Environmental tidbits from off-Island
Writing the Story of Our Climate Future
For wayyyy too many years, journalism focused on debating climate change, despite widespread scientific consensus on its impact. More recently, many mainstream journalists shifted to the reality of climate change, but delivered as doomsday scenarios. It seems, however, that a new journalistic dawn has arrived. Climate reporting is, at long last, focused on solutions. According to Columbia Journalism Review, “The new climate solutions journalism takes climate change’s reality and importance as given, and goes forward from there, in what feels like a healthy human decision to endure, even on a grievously injured planet. ‘There was a lot of reporting about how bad it was,’ says Gimlet co-founder Alex Blumberg, who co-hosts How to Save a Planet (available on Spotify) with Dr. Ayana Elizabeth Johnson. Such reporting, he adds, was necessary. ‘But my question was, What should we do about it? Should we just throw up our hands and die?’
“But focusing on climate solutions is not just an editorial decision or psychological best practice. It’s a response to real political, technical, and business solutions, which quixotically ripened during the Trump administration and gave climate journalists fresh stories to tell.”
Our Answer Is Blowing in the Wind
The news is coming fast and furious. Oil and gas stocks in free fall. Entire countries divesting from fossil fuels. And this, from the New Yorker: “If you want real hope, the best place to look may be a little-noted report from the London-based think tank Carbon Tracker Initiative. Titled The Sky’s the Limit, it begins by declaring that ‘solar and wind potential is far higher than that of fossil fuels, and can meet global energy demand many times over.’”
But while that’s not news to those who’ve been paying attention, it’s accompanied by the rapidly growing affordability of solar and wind. What used to be prohibitively expensive is now, often, cheaper than fossil fuels. The New Yorker puts it this way: “That’s what has shifted — and so quickly and so dramatically that most of the world’s politicians are now living on a different planet than the one we actually inhabit.”
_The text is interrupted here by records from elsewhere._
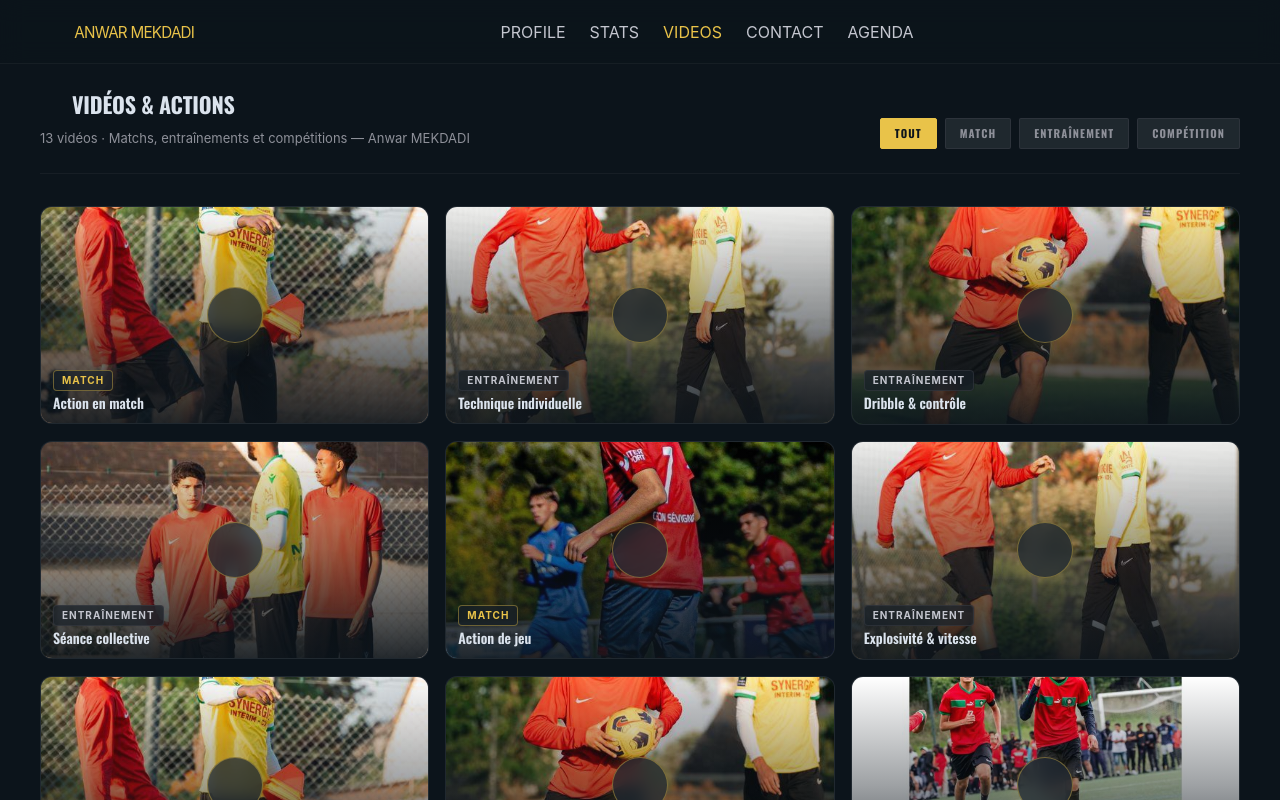
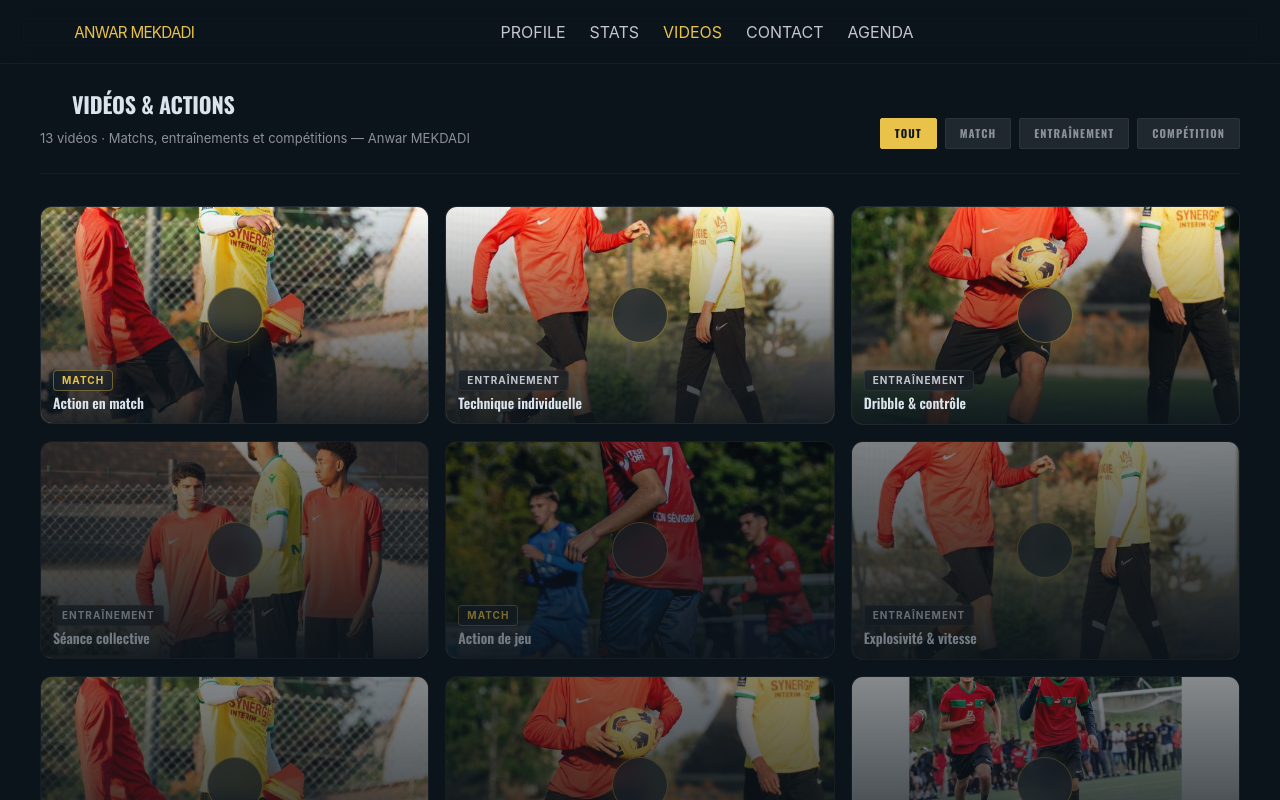
Before and after one commit to Rennes2025/talent-scout-, a Next.js app: page /videos in a window 1280 px wide. Shown: the top 800 px of the page. Built offline with nearby package versions, Linux system fonts and the light colour scheme.

Commit message:
feat: switch video player to YouTube embed for first 3 videos

```diff
--- a/src/app/videos/page.tsx
+++ b/src/app/videos/page.tsx
@@ -3,19 +3,19 @@
 import { useState } from "react";
 
 const videos = [
-  { id: 1,  src: "/videos/video-01.mp4",  tag: "MATCH",        label: "Action en match",          cover: "/player-action-1.jpg" },
-  { id: 2,  src: "/videos/video-02.mp4",  tag: "ENTRAÎNEMENT", label: "Technique individuelle",    cover: "/player-training-dribble.jpg" },
-  { id: 3,  src: "/videos/video-03.mp4",  tag: "ENTRAÎNEMENT", label: "Dribble & contrôle",        cover: "/player-training-ball.jpg" },
-  { id: 4,  src: "/videos/video-04.mp4",  tag: "ENTRAÎNEMENT", label: "Séance collective",         cover: "/player-training-team.jpg" },
-  { id: 5,  src: "/videos/video-05.mp4",  tag: "MATCH",        label: "Action de jeu",             cover: "/player-action-2.jpg" },
-  { id: 6,  src: "/videos/video-06.mp4",  tag: "ENTRAÎNEMENT", label: "Explosivité & vitesse",     cover: "/player-training-dribble.jpg" },
-  { id: 7,  src: "/videos/video-07.mp4",  tag: "MATCH",        label: "Prise de balle",            cover: "/player-action-1.jpg" },
-  { id: 8,  src: "/videos/video-08.mp4",  tag: "ENTRAÎNEMENT", label: "Passes & vision",           cover: "/player-training-ball.jpg" },
-  { id: 9,  src: "/videos/video-09.mp4",  tag: "COMPÉTITION",  label: "CAN Rennes U15",            cover: "/player-can-rennes.jpg" },
-  { id: 10, src: "/videos/video-10.mp4",  tag: "MATCH",        label: "Tournoi mai 2026",          cover: "/player-tournament-may.jpg" },
-  { id: 11, src: "/videos/video-11.mp4",  tag: "MATCH",        label: "Match mai 2026 — Phase 1",  cover: "/player-match-may.jpg" },
-  { id: 12, src: "/videos/video-12.mp4",  tag: "MATCH",        label: "Match mai 2026 — Phase 2",  cover: "/player-bench.jpg" },
-  { id: 13, src: "/videos/video-13.mp4",  tag: "ENTRAÎNEMENT", label: "Préparation physique",      cover: "/player-training-team.jpg" },
+  { id: 1,  youtubeId: "sp3M9LrNopQ",  tag: "MATCH",        label: "Action en match",          cover: "/player-action-1.jpg" },
+  { id: 2,  youtubeId: "ZoOkjwm7w9I",  tag: "ENTRAÎNEMENT", label: "Technique individuelle",    cover: "/player-training-dribble.jpg" },
+  { id: 3,  youtubeId: "UlT45iZTPHc",  tag: "ENTRAÎNEMENT", label: "Dribble & contrôle",        cover: "/player-training-ball.jpg" },
+  { id: 4,  youtubeId: "",             tag: "ENTRAÎNEMENT", label: "Séance collective",         cover: "/player-training-team.jpg" },
+  { id: 5,  youtubeId: "",             tag: "MATCH",        label: "Action de jeu",             cover: "/player-action-2.jpg" },
+  { id: 6,  youtubeId: "",             tag: "ENTRAÎNEMENT", label: "Explosivité & vitesse",     cover: "/player-training-dribble.jpg" },
+  { id: 7,  youtubeId: "",             tag: "MATCH",        label: "Prise de balle",            cover: "/player-action-1.jpg" },
+  { id: 8,  youtubeId: "",             tag: "ENTRAÎNEMENT", label: "Passes & vision",           cover: "/player-training-ball.jpg" },
+  { id: 9,  youtubeId: "",             tag: "COMPÉTITION",  label: "CAN Rennes U15",            cover: "/player-can-rennes.jpg" },
+  { id: 10, youtubeId: "",             tag: "MATCH",        label: "Tournoi mai 2026",          cover: "/player-tournament-may.jpg" },
+  { id: 11, youtubeId: "",             tag: "MATCH",        label: "Match mai 2026 — Phase 1",  cover: "/player-match-may.jpg" },
+  { id: 12, youtubeId: "",             tag: "MATCH",        label: "Match mai 2026 — Phase 2",  cover: "/player-bench.jpg" },
+  { id: 13, youtubeId: "",             tag: "ENTRAÎNEMENT", label: "Préparation physique",      cover: "/player-training-team.jpg" },
 ];
 
 const tagColor: Record<string, string> = {
@@ -29,6 +29,10 @@ const filterOptions = ["TOUT", "MATCH", "ENTRAÎNEMENT", "COMPÉTITION"];
 export default function VideosPage() {
   const [activeFilter, setActiveFilter] = useState("TOUT");
   const [playing, setPlaying] = useState<(typeof videos)[0] | null>(null);
+
+  const handlePlay = (video: (typeof videos)[0]) => {
+    if (video.youtubeId) setPlaying(video);
+  };
 
   const filtered = videos.filter(
     (v) => activeFilter === "TOUT" || v.tag === activeFilter
@@ -81,8 +85,8 @@ export default function VideosPage() {
           {filtered.map((video) => (
             <article
               key={video.id}
-              onClick={() => setPlaying(video)}
-              className="group relative rounded-xl overflow-hidden cursor-pointer"
+              onClick={() => handlePlay(video)}
+              className={`group relative rounded-xl overflow-hidden ${video.youtubeId ? "cursor-pointer" : "cursor-not-allowed opacity-50"}`}
               style={{
                 aspectRatio: "16/9",
                 background: "#182028",
@@ -178,15 +182,15 @@ export default function VideosPage() {
               </button>
             </div>
 
-            {/* Player */}
-            <video
-              src={playing.src}
-              controls
-              autoPlay
-              playsInline
-              className="w-full"
-              style={{ background: "#0c141b", maxHeight: "70vh" }}
-            />
+            {/* Player YouTube */}
+            <div style={{ position: "relative", paddingBottom: "56.25%", background: "#0c141b" }}>
+              <iframe
+                src={`https://www.youtube.com/embed/${playing.youtubeId}?autoplay=1&rel=0`}
+                allow="accelerometer; autoplay; clipboard-write; encrypted-media; gyroscope; picture-in-picture"
+                allowFullScreen
+                style={{ position: "absolute", inset: 0, width: "100%", height: "100%", border: "none" }}
+              />
+            </div>
           </div>
         </div>
       )}
```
Where’s the Beef?
When Epicurious recently announced that it would no longer be producing recipes that included beef, they reasoned that “almost 15 percent of greenhouse gas emissions globally come from livestock (and everything involved in raising it); 61 percent of those emissions can be traced back to beef. Cows are 20 times less efficient to raise than beans, and roughly three times less efficient than poultry and pork. It might not feel like much, but cutting out just a single ingredient — beef — can have an outsize impact on making a person’s cooking more environmentally friendly.”
This was not, Epicurious insisted, a vendetta against cattle ranchers or even those who eat cows, but a pragmatic response to a global crisis. Not long after, one of the world’s most famous restaurants, Eleven Madison Park in New York City, announced that it, too, was taking meat off its customers’ plates.
There has been, of course, the usual Sturm und Drang that emerge each time some folks feel that their hamburgers are threatened. But the increased momentum and normalization of meat-free eating is good for our planet, no matter how you slice it.